Arts/Culture
3:35 pm
Fri March 4, 2011

So-Called 'Ordinary' People: Michigan on the Page Part 2

Patricia Clark is an award-winning poet, and the former Poet Laureate of Grand Rapids. When I asked her to participate in our web-exclusive “Michigan on the Page” series, Ms. Clark chose a certain author’s first story collection, a writer who—like many recent college graduates—has made her way out of the state to advance her career.

Ms. Clark first encountered Suzanne Rivecca at Grand Valley State University, where she was, Ms. Clark insists, the most talented student she has seen there.

The collection, Ms. Clark suggests, should be appealing to Michigan readers both for the familiar landscapes it shows (including West Michigan, where Ms. Clark lives and teaches) and for the psychological truth it contains:

Death is Not an Option: Stories(New York: W.W. Norton, 2010) by Suzanne Rivecca features a new Michigan voice, a young writer who has been publishing stories and establishing her name since leaving the West Michigan landscape a few years ago.

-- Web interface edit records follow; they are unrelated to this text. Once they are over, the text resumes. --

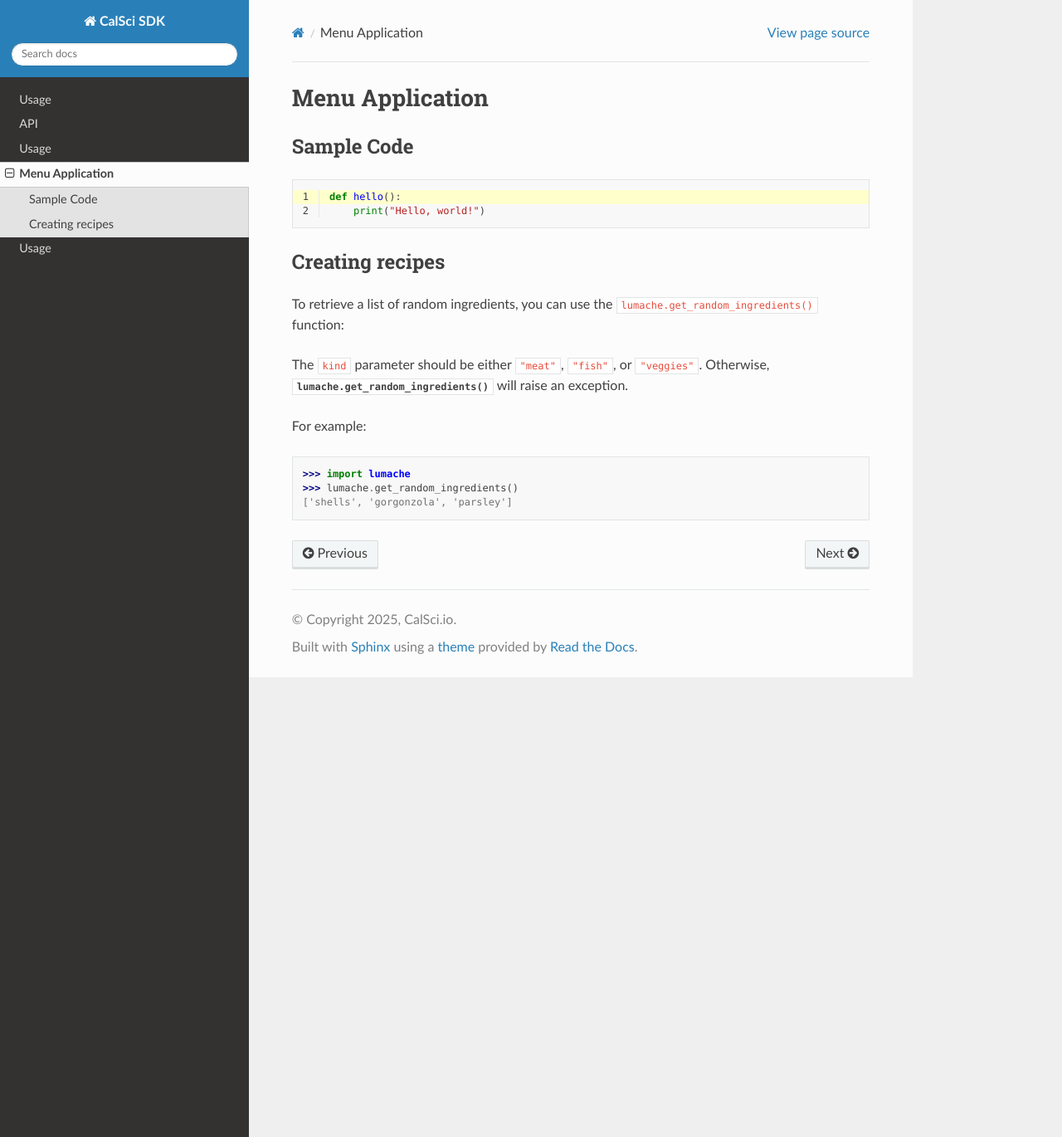
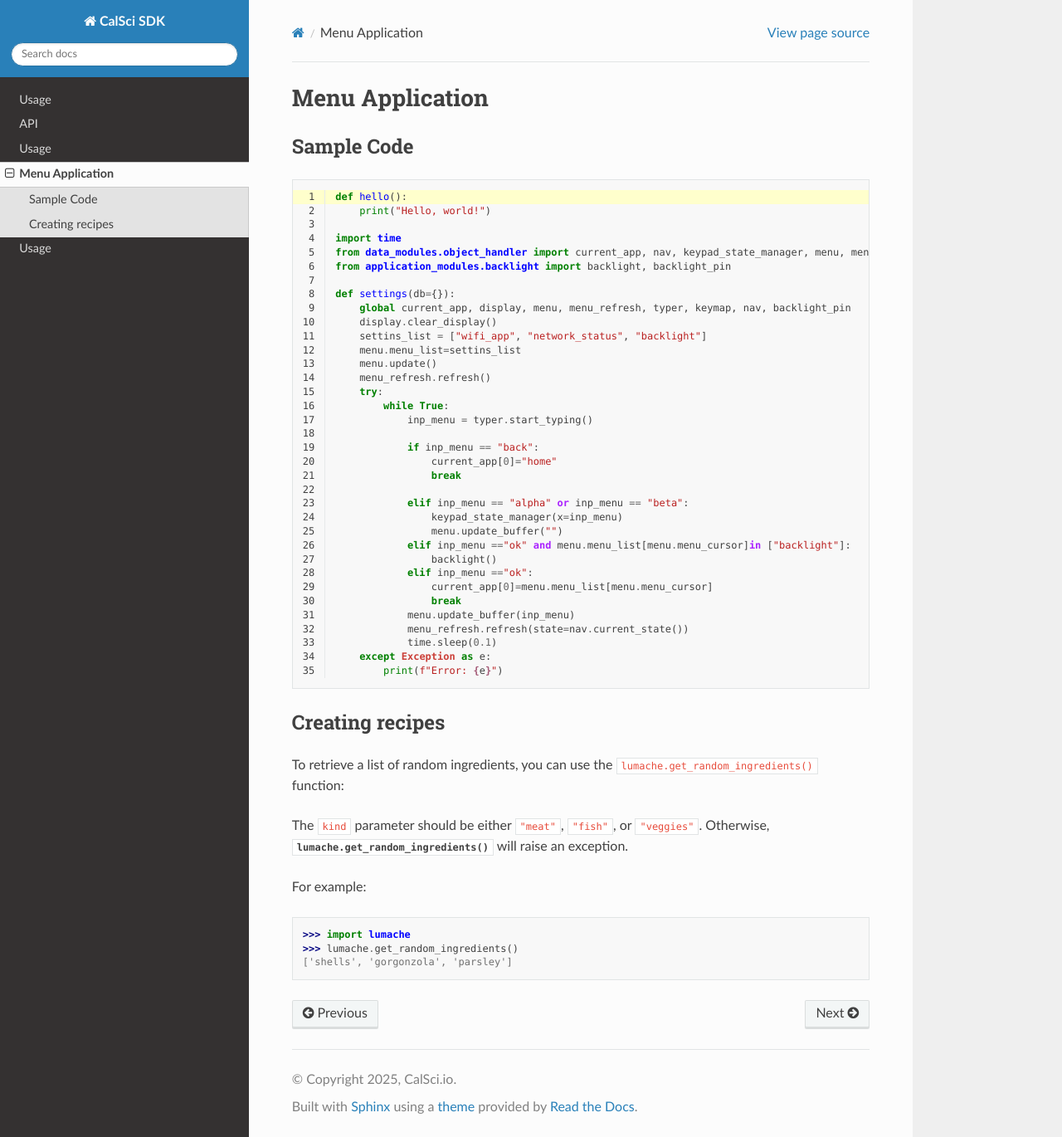
Before and after one commit to hellosobik/rtd-tutorial, a Sphinx documentation site: the page built from docs/source/menu_app.rst, in a window 1280 px wide and 1370 px high. Shown: the whole window at 83% size. Built offline with Sphinx 7.4.7 and the Read the Docs theme 3.1.0, drawn with Linux system fonts in a browser that asks for light colours.

Commit message:
making changes in menu_app

```diff
--- a/docs/source/menu_app.rst
+++ b/docs/source/menu_app.rst
@@ -10,6 +10,41 @@ Sample Code
 
     def hello():
         print("Hello, world!")
+
+    import time
+    from data_modules.object_handler import current_app, nav, keypad_state_manager, menu, menu_refresh, typer, keymap, display
+    from application_modules.backlight import backlight, backlight_pin
+
+    def settings(db={}):
+        global current_app, display, menu, menu_refresh, typer, keymap, nav, backlight_pin
+        display.clear_display()
+        settins_list = ["wifi_app", "network_status", "backlight"]
+        menu.menu_list=settins_list
+        menu.update()
+        menu_refresh.refresh()
+        try:
+            while True:
+                inp_menu = typer.start_typing()
+
+                if inp_menu == "back":
+                    current_app[0]="home"
+                    break
+
+                elif inp_menu == "alpha" or inp_menu == "beta":
+                    keypad_state_manager(x=inp_menu)
+                    menu.update_buffer("")
+                elif inp_menu =="ok" and menu.menu_list[menu.menu_cursor]in ["backlight"]:
+                    backlight()
+                elif inp_menu =="ok":
+                    current_app[0]=menu.menu_list[menu.menu_cursor]
+                    break
+                menu.update_buffer(inp_menu)
+                menu_refresh.refresh(state=nav.current_state())
+                time.sleep(0.1)
+        except Exception as e:
+            print(f"Error: {e}")
+
+
 
 
 
```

Suzanne’s fiction has appeared in Best New American Voicesand other publications.

I recommend Suzanne Rivecca because hers is a new viewpoint—a young woman growing up in Michigan, featuring witty, beautifully written “coming of age” stories.

Rivecca covers a range of ages: one where the main character’s at camp and struggling to fit in with other teenagers; one where the point of view character is a young teacher dealing with a possible case of abuse of one of her students.

The physical landscape is at times recognizably Michigan but more important the psychological landscape is both familiar and fresh: the stories here illuminate an “outsider” seeing Michigan. Just two examples feature a Catholic girl’s eyes turned on typically Protestant West Michigan, and those of an older young woman turning her considerable intelligence, sympathy and wit, on her companions, acquaintances and, yes, even on herself.

These are humorous and insightful stories with a wealth of knowledge on life in contemporary America—from a writer fresh on the literary scene.

Since leaving Western Michigan behind, Ms. Rivecca has gone on to Minneapolis to the creative writing program at the University of Minnesota, where she received her MFA, and to Palo Alto, where she participated in the prestigious Wallace Stegner Fellowship.

Ms. Clark goes on to mention how surprising the stories are, pointing out how often and well apt details and poignant character moments work to disarm the reader.

Ms. Clark compares the stories in the collection to another writer with strong Michigan ties, Charles Baxter, in the way Rivecca uses “so-called ‘ordinary’ people” who have “interesting twists and quirks in their personalities.

All this in addition to occasionally being laugh out loud funny.

Patricia Clark is the author of the poetry collections My Father on a Bicycle and North of Wondering. She co-edited an anthology of contemporary women writers called Worlds in Our Words, published by Blair Press/Prentice Hall.

Her most recent book is She Walks into the Sea.  

-Brian Short, Michigan Radio News